### EXERCISE DESCRIPTION
An exact retyping of all lines below is the answer; pictures do not belong in it.

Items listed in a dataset

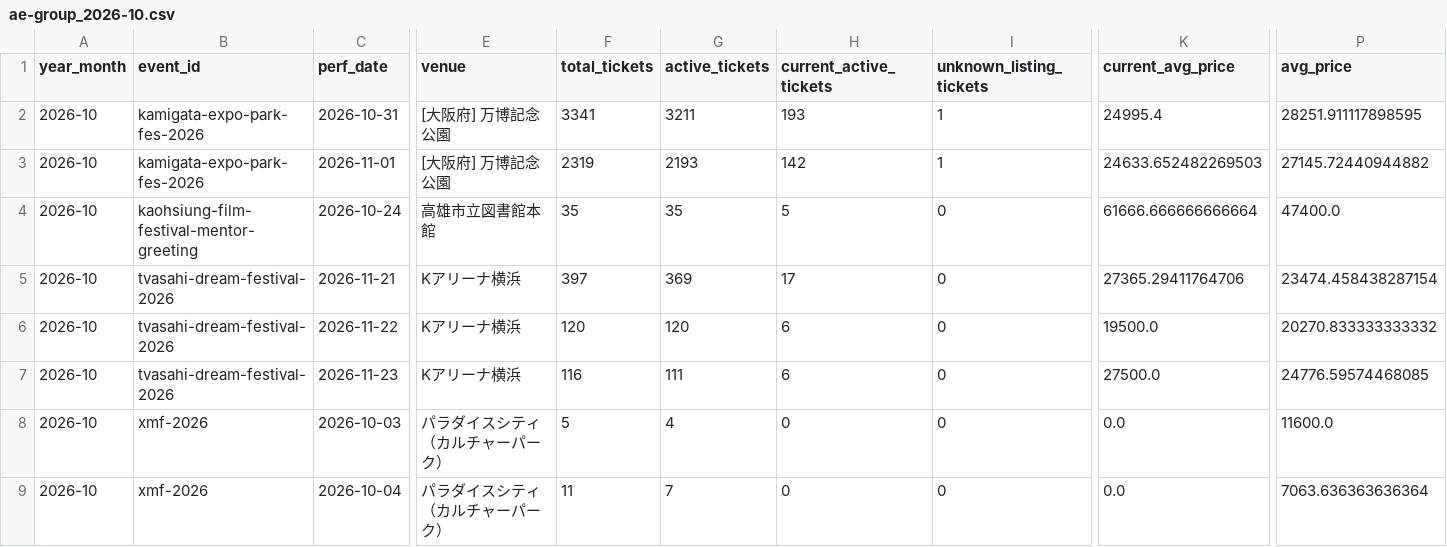
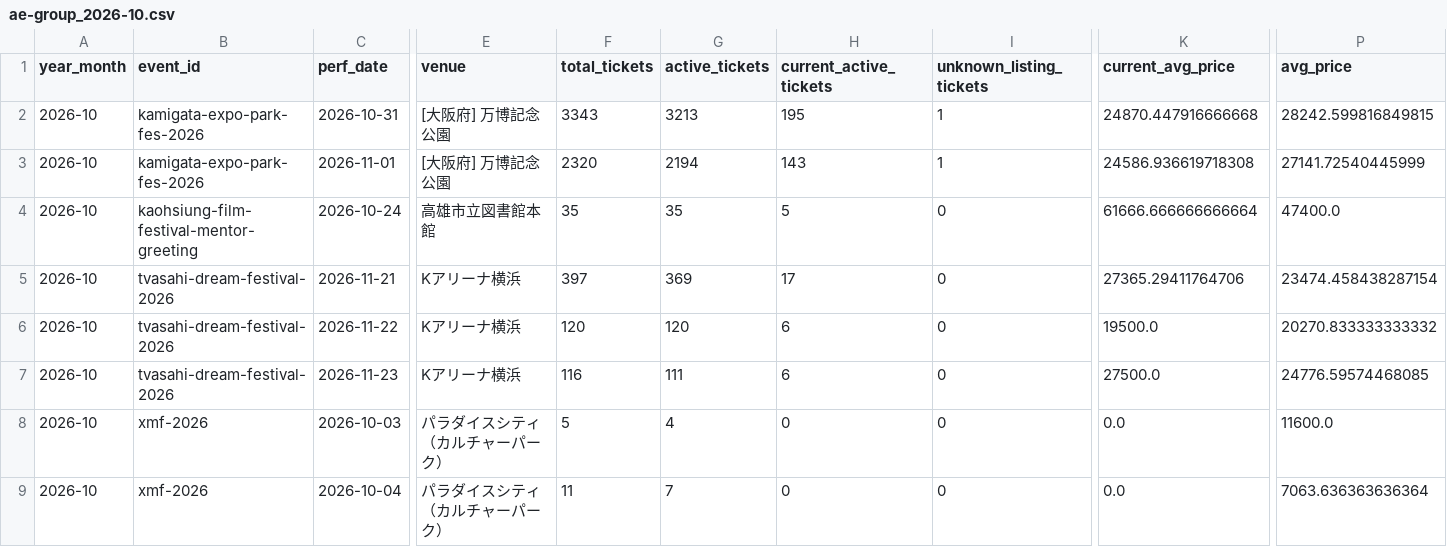
Before and after one commit to hiro8-0215/tiketen_scraper, a CSV file: data/market_snapshot/ae-group_2026-10.csv, drawn as a sheet; only a part is shown, gaps mark what is left out; the diff names each change by its address in the sheet, - before the commit and + after, or states it on an @@ line.

```diff
--- a/data/market_snapshot/ae-group_2026-10.csv
+++ b/data/market_snapshot/ae-group_2026-10.csv
-F2 (total_tickets): 3341
+F2 (total_tickets): 3343
-G2 (active_tickets): 3211
+G2 (active_tickets): 3213
-H2 (current_active_tickets): 193
+H2 (current_active_tickets): 195
-K2 (current_avg_price): 24995.4
+K2 (current_avg_price): 24870.447916666668
-P2 (avg_price): 28251.911117898595
+P2 (avg_price): 28242.599816849815
-F3 (total_tickets): 2319
+F3 (total_tickets): 2320
-G3 (active_tickets): 2193
+G3 (active_tickets): 2194
-H3 (current_active_tickets): 142
+H3 (current_active_tickets): 143
-K3 (current_avg_price): 24633.652482269503
+K3 (current_avg_price): 24586.936619718308
-P3 (avg_price): 27145.72440944882
+P3 (avg_price): 27141.72540445999
```
Also changed, not shown: data/market_snapshot/naniwa-danshi_2026-10.csv, data/market_snapshot/sixtones_2026-10.csv, 20 other files.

### TASK SOLUTION
Before and after one commit to hiro8-0215/tiketen_scraper, a CSV file: data/market_snapshot/ae-group_2026-10.csv, drawn as a sheet; only a part is shown, gaps mark what is left out; the diff names each change by its address in the sheet, - before the commit and + after, or states it on an @@ line.

```diff
--- a/data/market_snapshot/ae-group_2026-10.csv
+++ b/data/market_snapshot/ae-group_2026-10.csv
-F2 (total_tickets): 3341
+F2 (total_tickets): 3343
-G2 (active_tickets): 3211
+G2 (active_tickets): 3213
-H2 (current_active_tickets): 193
+H2 (current_active_tickets): 195
-K2 (current_avg_price): 24995.4
+K2 (current_avg_price): 24870.447916666668
-P2 (avg_price): 28251.911117898595
+P2 (avg_price): 28242.599816849815
-F3 (total_tickets): 2319
+F3 (total_tickets): 2320
-G3 (active_tickets): 2193
+G3 (active_tickets): 2194
-H3 (current_active_tickets): 142
+H3 (current_active_tickets): 143
-K3 (current_avg_price): 24633.652482269503
+K3 (current_avg_price): 24586.936619718308
-P3 (avg_price): 27145.72440944882
+P3 (avg_price): 27141.72540445999
```
Also changed, not shown: data/market_snapshot/naniwa-danshi_2026-10.csv, data/market_snapshot/sixtones_2026-10.csv, 20 other files.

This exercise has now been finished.